(Web page revision data)
========================================

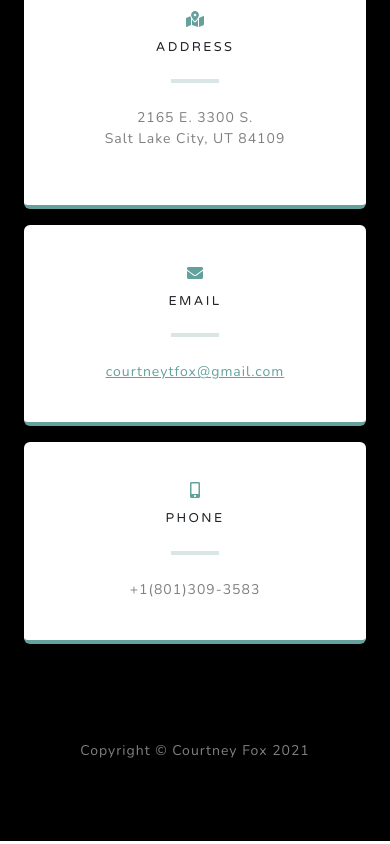
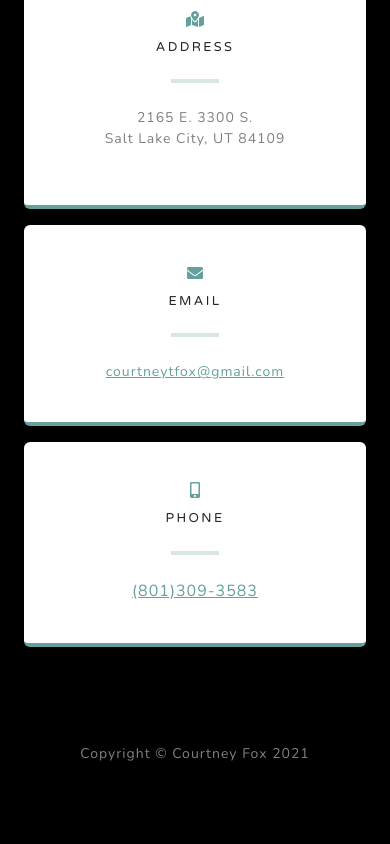
Before and after one commit to coffeejoshua/hairbycourtneyfox, a website: page src/pug/index.pug in a window 390 px wide. Shown: the part 3929-4773 px from the top of the page. Drawn offline with nearby package versions, Linux system fonts and the light colour scheme; files that its build step writes are made by us from their sources; files whose address does not match are found by name.

Commit message:
linkify phone number in a tag

```diff
--- a/src/pug/index.pug
+++ b/src/pug/index.pug
@@ -153,7 +153,8 @@ html(lang='en')
                                 i.fas.fa-mobile-alt.text-primary.mb-2
                                 h4.text-uppercase.m-0 Phone
                                 hr.my-4.mx-auto
-                                .small.text-black-50 +1(801)309-3583
+                                .small.text-black-50
+                                a(href='tel:8013093583') (801)309-3583
 
         // Footer
         footer.footer.bg-black.small.text-center.text-white-50
```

========================================

**Problem description:** Your task is to list each line of the records with the word "small".

**Solution for this exercise:**
-                                .small.text-black-50 +1(801)309-3583
+                                .small.text-black-50
         footer.footer.bg-black.small.text-center.text-white-50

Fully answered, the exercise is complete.